He lost the argument and it would have been easy for him now to try to present himself as the sole voice of wisdom that night. Instead, he was honest enough to admit that, to this day, he isn't sure if he was right or not that night. He was emphatic that some form of guarantee was needed. Without it, there would have been the potential for real disaster.

Liquidating Anglo was too dangerous. Trying, as some have suggested, to buy time that night by deferring a decision in the hope of getting EU buy-in for the financial exposure would have been a "big gamble", Cardiff said. At least two of the banks were on the verge of running out of money. There was a very real risk of a run on the banking system.

And while Cardiff at the time favoured nationalising Anglo, he didn't for a second suggest it was any kind of panacea.

The nationalisation of Anglo happened four months later anyway.

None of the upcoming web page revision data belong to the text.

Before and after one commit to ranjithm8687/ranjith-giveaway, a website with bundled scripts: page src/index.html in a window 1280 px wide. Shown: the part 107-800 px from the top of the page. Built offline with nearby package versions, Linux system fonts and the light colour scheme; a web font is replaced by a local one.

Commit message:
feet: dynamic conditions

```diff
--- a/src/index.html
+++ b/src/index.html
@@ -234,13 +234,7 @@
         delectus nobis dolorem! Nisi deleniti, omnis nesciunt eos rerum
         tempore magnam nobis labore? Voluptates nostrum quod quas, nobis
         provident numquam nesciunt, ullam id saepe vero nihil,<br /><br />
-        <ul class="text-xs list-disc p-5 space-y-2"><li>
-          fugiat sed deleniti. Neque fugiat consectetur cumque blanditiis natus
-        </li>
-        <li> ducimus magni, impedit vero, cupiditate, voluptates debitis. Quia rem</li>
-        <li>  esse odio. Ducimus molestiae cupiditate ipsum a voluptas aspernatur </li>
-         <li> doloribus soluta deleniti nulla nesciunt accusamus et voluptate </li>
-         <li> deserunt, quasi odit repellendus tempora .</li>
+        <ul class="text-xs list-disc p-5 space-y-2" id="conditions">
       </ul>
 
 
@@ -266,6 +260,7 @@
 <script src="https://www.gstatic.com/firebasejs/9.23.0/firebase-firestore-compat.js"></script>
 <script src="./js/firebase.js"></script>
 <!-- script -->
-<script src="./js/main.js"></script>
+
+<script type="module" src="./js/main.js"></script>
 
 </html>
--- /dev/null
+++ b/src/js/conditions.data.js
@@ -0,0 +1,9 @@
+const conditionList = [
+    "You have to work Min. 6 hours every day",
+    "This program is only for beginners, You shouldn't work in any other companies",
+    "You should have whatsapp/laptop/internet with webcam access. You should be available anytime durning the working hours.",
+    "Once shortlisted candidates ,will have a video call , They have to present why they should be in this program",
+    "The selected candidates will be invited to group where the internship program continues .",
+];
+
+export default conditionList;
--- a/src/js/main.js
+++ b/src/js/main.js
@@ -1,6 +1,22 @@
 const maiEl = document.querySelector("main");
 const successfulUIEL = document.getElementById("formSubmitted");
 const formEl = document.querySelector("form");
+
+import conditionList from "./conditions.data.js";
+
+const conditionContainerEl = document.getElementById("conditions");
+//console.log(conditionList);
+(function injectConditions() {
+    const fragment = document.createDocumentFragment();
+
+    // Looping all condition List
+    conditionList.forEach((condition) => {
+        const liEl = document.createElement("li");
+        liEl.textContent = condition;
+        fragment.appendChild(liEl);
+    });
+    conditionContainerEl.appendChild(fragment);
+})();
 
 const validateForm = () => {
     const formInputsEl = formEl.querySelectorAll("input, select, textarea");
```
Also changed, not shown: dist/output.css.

And given the massive opposition the state encountered when attempting to burn bondholders at different times over the next three years, there's no reason to believe nationalising it in September 2008 would have reduced the exposure to the taxpayer. All the evidence suggests the ECB, not to mention the US treasury, wouldn't have worn it.

As Cardiff bluntly put it, the meeting on the night of the bank ­guarantee was not about reaching the "right ­solution". It was about picking the "one least likely to lead to disaster". There were no easy ­options. It was too late.

Despite not advocating the guarantee at the time, Cardiff said its introduction held the banking system "together for the best part of a year" in the eye of a "perfect storm". It became "very clear that without the guarantee an awful lot of things could happen that would be even worse than what we had at the time", he said.

It would be nice to think that Cardiff's certainty will change the narrative that surrounds the banking collapse - the narrative that it's all about the night of ­September 29; that a different decision in the wee small hours would have changed everything. But we shouldn't be too hopeful.

A few months back, Patrick Honohan went back into the inquiry to clarify that regardless of what decision had been made that night, 90pc of the cost of the banks' collapse would still have landed at the state's door.

Despite coming from the country's foremost authority on banking, it went almost ignored. In contrast, a few weeks ­earlier, a US banking expert's simplistic assertion that the guarantee turned "a banking crisis into a fiscal crisis" was headline news. The US expert's version fitted the narrative. Honohan's didn't.

The reality is that despite all the focus - not least at the banking ­inquiry - on the guarantee, the real damage was done in the years running up to that point. By September 29, it was too late to save the banking system without a massive injection of capital.

The only question then was who was going to finance that. Nothing has happened in the intervening seven years to suggest it was ever going to be anybody other than the Irish taxpayer.

We know that. Just as we know the government was pushed "quite hard" (to use Cardiff's terminology) into the bailout in 2010. And just as we know the ECB did a good deal more than simply giving us advice on not burning bondholders.

It's been obvious for years what happened. Two governments tried to burn bondholders and pulled back. They pulled back for a reason - the people paying the piper were calling the tune.

We don't need a banking inquiry to tell us that. The inquiry may or may not be a worthwhile exercise. It will produce plenty of column inches as the likes of Neary, Cardiff and then Ahern and Cowen troop in to give evidence.

But will it tell us much more that we don't already know from the Nyberg Report?

It is, of course, vital that we learn the lessons of the country's folly during the boom. We need to make sure it never happens again.

However, that means properly focusing on the six-year period leading up to 2008 and what went wrong. If we continue to blindly follow the ­narrative of the night of the guarantee being at the root of all our problems, then there's little or no change of learning ­anything from the crash.

Shane Coleman presents the Sunday Show at 10am on Newstalk.com

Sunday Independent